by Public Relations
Cedarville University’s Elmer W. Engstrom Department of Engineering and Computer Science continues to demonstrate excellence in innovation and development as evidenced by their involvement with the DONG Energy Solar Challenge in the Netherlands from July 8-14, 2012.
Professor of mechanical engineering Timothy Dewhurst, Ph.D., advises the team of 11 senior engineering students. The DONG Energy Solar Challenge and other solar boating competitions that Cedarville engineers participate in are design competitions where student and professional engineers strive to create maneuverable, efficient and fast solar-powered boats.
The Solar Challenge, unofficially known as the World Cup for Solar Powered Boats, began holding competitions in 2006. Cedarville engineering students competed in Class A in 2006 and successfully won second place in the challenge. Class A is the competition with single drivers, Class B has two drivers and the Top Class competitors construct and navigate larger and faster boats during the competition. This July, the team will compete in the Top Class competition, the highest tier of competition. The Solar Challenge is not limited to collegiate teams, and students will compete against top scholastic and industrial solar boat teams mainly from Europe.
Dewhurst said that Cedarville is able to gain an international presence and reputation in engineering through international solar boat competitions.
“We have been extremely blessed in this project in what we've been able to produce, awards we have garnered and by how God has provided through money that has been donated, equipment and supplies that have been provided and technical expertise that those outside the University have shared,” Dewhurst said.
Student team leader Benjamin Yeh said that Cedarville will be the only entry from the U.S. in the competition. Cedarville will be facing many privately sponsored teams from companies in the Netherlands and surrounding area.
Yeh said that this competition has given him confidence in his ability to approach engineering problems and develop a feasible solution while representing Cedarville.
“I've appreciated the opportunity to work on a project that will not only represent Cedarville, but also the U.S. at the competition in the Netherlands,” Yeh said.
Kirsten Nicolaisen, a member of the team, said that being part of the team, taking design concepts and figuring out how to make them work logistically has been an awesome integration of what she’s learned throughout her time in the engineering program.
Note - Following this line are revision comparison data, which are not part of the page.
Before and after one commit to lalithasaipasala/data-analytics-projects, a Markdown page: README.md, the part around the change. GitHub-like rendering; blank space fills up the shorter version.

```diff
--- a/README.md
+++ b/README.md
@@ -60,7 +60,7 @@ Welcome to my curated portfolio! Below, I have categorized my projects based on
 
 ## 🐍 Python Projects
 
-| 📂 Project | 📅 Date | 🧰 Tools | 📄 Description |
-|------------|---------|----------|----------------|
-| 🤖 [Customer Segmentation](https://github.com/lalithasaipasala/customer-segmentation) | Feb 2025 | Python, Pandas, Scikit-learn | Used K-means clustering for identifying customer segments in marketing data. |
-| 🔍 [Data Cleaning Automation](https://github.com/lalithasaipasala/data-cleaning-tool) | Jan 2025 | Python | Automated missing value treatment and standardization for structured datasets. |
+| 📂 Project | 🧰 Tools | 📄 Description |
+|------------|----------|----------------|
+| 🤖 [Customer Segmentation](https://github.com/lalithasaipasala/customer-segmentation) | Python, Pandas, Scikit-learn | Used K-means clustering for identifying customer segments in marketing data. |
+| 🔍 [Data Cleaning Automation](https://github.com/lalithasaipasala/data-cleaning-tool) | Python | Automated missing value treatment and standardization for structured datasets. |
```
“We hope to bring glory to God in all that we do,” Nicolaisen said. “Yes, we are engineering students working on a project, but it has been an incredible experience for me to see how I can worship and bring glory to God through my work on the solar boat team. I believe that this is a great integration of work and faith.”
Cedarville’s engineers have demonstrated the University’s leadership in solar energy development through its success at other competitions. Cedarville’s team has won six first-place awards in the Solar Splash World Championship since 2004. The Solar Splash competition is an international competition held annually in the U.S. and is unrelated to the DONG Energy Challenge. The teams also won awards competing in Class A of the Frisian Solar Challenge in 2006, which is a six-day test of endurance against some of Europe’s finest universities, corporations and boat makers.
Located in southwest Ohio, Cedarville University attracts 3,300 undergraduate, graduate and online students to more than 100 areas of study. Celebrating 125 years of education excellence, Cedarville is a Christ-centered learning community recognized nationally for rigorous academic programs, strong graduation and retention rates, accredited professional and health science offerings and leading student satisfaction ratings. Visit the University online at www.cedarville.edu.